**WORK REQUEST**
Below are the records; copy every line in them that holds the string "linkedin".

Collection entries
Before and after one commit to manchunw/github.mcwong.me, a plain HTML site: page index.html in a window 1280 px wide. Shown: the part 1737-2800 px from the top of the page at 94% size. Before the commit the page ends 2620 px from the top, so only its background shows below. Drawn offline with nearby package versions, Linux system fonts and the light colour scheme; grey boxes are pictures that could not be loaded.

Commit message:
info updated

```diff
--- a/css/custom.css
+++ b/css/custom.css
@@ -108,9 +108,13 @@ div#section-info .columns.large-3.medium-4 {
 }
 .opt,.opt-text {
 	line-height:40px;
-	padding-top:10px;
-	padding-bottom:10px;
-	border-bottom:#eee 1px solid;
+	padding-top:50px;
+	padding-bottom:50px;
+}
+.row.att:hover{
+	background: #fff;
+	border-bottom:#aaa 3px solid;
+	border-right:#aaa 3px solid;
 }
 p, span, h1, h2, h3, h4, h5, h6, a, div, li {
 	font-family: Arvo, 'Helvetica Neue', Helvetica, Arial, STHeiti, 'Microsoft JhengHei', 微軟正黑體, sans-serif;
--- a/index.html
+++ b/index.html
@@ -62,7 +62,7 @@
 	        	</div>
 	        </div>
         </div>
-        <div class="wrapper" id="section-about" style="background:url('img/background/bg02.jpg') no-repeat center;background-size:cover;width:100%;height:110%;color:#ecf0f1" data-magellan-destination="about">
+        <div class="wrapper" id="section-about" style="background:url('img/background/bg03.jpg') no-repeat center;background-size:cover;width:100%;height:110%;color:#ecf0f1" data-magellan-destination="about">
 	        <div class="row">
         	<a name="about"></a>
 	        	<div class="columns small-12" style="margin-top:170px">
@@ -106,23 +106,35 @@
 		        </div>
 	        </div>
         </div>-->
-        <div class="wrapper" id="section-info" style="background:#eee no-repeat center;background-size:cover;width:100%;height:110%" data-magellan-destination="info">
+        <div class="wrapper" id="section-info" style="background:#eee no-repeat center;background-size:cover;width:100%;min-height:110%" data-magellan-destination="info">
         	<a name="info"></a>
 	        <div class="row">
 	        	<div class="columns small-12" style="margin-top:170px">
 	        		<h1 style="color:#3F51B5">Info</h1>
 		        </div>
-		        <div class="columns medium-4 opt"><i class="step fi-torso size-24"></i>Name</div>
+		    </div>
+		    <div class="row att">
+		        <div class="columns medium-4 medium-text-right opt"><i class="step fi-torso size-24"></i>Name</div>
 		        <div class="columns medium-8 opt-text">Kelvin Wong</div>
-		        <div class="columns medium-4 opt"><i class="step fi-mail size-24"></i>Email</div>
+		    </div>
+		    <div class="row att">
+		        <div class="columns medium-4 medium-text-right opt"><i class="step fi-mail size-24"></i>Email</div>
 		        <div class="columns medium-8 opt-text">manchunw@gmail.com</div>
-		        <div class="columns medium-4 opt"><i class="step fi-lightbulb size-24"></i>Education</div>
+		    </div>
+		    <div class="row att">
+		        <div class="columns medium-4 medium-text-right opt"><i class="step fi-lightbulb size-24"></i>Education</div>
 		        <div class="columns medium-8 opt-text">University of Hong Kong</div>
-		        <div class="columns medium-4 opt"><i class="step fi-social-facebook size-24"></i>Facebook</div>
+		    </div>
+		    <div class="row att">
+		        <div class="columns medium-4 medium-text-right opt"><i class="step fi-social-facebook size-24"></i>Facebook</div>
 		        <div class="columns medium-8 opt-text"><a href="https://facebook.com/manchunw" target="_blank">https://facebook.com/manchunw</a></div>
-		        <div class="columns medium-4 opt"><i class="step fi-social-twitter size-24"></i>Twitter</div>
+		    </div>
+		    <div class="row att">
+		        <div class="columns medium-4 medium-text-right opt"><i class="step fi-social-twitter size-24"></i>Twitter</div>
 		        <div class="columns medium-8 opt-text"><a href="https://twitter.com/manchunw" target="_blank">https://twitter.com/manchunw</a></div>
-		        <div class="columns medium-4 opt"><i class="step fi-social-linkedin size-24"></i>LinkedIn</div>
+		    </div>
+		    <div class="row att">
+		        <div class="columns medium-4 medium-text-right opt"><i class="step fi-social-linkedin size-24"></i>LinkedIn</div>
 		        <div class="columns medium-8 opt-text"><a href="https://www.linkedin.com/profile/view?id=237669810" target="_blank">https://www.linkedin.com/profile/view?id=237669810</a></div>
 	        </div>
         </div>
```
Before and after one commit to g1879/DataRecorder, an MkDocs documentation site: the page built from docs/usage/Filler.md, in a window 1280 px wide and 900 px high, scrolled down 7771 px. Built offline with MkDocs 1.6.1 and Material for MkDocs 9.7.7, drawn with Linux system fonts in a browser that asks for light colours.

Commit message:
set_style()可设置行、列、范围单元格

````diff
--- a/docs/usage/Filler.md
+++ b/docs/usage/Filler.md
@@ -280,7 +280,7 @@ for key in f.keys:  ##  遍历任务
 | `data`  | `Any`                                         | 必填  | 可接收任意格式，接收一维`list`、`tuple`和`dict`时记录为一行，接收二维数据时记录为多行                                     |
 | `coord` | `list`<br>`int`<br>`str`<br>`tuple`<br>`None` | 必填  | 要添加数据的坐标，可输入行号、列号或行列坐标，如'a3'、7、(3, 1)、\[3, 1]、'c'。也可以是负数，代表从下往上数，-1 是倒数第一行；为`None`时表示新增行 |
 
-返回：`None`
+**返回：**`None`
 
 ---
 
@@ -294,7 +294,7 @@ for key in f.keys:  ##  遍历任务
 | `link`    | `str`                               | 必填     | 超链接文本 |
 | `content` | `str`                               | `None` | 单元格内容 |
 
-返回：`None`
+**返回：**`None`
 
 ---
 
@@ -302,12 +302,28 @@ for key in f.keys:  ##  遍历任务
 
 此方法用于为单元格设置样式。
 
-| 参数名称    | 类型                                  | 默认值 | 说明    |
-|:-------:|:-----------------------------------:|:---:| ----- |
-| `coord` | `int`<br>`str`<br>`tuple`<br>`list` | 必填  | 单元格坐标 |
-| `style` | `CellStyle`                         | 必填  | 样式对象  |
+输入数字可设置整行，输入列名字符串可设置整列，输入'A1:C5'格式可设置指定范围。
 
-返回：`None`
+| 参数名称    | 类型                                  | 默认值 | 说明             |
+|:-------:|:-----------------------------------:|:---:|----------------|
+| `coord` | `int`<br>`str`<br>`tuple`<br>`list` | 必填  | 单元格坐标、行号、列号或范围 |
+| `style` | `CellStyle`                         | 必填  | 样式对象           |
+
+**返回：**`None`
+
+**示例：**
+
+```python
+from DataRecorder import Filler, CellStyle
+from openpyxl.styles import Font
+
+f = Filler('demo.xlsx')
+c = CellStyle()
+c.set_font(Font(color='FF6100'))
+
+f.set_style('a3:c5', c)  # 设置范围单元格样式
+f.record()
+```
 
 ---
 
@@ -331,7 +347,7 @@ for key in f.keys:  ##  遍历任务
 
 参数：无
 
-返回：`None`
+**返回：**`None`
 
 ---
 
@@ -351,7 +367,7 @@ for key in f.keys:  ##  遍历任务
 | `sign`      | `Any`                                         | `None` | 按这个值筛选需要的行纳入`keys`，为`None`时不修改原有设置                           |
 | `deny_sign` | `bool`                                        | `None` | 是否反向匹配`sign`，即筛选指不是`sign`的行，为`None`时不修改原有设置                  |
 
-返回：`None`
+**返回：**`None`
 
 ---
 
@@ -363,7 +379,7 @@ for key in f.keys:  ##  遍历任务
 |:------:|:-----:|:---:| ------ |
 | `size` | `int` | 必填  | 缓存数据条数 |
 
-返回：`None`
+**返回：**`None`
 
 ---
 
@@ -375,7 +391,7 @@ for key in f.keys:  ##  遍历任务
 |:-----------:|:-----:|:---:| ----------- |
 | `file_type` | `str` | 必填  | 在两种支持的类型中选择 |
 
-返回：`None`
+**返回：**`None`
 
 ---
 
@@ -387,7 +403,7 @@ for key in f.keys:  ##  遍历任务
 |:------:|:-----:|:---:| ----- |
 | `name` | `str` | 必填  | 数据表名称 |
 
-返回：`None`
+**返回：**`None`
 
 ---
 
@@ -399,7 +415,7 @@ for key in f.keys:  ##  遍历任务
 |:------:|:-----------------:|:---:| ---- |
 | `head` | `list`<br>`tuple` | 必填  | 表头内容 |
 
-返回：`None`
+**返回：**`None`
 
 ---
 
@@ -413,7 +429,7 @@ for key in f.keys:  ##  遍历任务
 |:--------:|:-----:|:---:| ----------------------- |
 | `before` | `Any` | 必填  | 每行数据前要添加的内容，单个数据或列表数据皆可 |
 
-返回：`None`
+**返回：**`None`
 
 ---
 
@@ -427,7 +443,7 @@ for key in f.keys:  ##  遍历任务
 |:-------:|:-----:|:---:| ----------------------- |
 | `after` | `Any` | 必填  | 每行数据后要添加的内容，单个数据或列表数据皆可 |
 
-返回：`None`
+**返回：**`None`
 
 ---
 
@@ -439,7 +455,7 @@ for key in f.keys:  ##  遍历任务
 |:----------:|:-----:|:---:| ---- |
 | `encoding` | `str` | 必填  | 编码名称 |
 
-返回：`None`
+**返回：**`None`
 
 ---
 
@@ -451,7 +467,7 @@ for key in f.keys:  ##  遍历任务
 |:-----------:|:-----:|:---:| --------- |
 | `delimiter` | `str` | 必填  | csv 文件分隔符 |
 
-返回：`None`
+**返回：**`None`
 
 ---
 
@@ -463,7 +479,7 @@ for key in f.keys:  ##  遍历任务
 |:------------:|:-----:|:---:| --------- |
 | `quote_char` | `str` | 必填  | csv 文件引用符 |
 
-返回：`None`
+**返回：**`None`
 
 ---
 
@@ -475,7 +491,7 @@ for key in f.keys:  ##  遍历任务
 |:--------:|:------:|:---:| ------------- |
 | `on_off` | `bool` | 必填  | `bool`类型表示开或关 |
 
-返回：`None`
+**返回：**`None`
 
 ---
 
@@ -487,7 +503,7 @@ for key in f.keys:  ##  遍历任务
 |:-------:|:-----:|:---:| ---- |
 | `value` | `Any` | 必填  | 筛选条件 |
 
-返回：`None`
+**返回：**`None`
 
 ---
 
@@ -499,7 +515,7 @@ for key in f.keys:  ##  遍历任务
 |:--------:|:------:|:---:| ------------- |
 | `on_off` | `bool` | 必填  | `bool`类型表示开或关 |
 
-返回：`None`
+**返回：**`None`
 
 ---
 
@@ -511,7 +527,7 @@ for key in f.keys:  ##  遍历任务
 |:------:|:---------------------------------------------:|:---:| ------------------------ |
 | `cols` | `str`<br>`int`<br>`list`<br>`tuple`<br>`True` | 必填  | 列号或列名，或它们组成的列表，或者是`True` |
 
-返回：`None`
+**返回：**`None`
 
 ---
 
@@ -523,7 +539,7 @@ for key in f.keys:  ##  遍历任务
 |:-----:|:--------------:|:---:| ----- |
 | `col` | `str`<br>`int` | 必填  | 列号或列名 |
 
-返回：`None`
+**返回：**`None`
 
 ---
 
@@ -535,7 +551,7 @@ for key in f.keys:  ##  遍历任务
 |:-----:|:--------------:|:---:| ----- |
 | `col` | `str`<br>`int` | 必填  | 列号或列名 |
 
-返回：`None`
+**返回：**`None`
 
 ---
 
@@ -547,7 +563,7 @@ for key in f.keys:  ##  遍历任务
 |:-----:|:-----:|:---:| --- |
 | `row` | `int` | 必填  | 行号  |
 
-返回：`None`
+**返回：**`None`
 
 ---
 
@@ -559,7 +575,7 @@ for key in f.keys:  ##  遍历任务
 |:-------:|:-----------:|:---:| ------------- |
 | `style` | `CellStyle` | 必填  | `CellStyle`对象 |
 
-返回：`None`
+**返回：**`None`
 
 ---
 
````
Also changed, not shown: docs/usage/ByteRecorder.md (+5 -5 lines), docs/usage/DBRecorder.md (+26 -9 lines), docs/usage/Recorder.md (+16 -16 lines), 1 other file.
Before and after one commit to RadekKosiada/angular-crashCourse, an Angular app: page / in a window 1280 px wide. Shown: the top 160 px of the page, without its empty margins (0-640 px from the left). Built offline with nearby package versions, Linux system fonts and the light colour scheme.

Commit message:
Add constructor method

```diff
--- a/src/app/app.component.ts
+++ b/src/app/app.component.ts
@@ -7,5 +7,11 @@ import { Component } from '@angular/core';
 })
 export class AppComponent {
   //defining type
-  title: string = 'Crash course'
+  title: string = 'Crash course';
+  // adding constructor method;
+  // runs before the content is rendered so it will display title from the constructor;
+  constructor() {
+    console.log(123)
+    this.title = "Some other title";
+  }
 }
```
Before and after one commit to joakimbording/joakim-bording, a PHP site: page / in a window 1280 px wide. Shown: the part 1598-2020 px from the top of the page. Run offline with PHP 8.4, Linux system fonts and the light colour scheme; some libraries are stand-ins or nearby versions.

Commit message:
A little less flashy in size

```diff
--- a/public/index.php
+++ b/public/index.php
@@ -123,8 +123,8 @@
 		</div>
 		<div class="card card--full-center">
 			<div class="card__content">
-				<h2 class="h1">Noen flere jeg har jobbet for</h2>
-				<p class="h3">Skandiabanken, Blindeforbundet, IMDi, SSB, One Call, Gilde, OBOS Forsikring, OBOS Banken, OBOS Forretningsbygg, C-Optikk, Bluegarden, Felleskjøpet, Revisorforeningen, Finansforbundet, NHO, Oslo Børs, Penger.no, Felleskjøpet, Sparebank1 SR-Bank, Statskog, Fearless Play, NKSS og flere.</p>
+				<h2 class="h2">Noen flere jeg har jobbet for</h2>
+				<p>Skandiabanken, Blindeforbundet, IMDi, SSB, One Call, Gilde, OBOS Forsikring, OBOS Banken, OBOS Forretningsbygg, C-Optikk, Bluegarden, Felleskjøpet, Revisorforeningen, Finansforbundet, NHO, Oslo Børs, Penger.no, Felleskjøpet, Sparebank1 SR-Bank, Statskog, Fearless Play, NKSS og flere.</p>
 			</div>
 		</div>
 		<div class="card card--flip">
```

**ANSWER TO THE PROBLEM**
-		        <div class="columns medium-4 opt"><i class="step fi-social-linkedin size-24"></i>LinkedIn</div>
+		        <div class="columns medium-4 medium-text-right opt"><i class="step fi-social-linkedin size-24"></i>LinkedIn</div>
 		        <div class="columns medium-8 opt-text"><a href="https://www.linkedin.com/profile/view?id=237669810" target="_blank">https://www.linkedin.com/profile/view?id=237669810</a></div>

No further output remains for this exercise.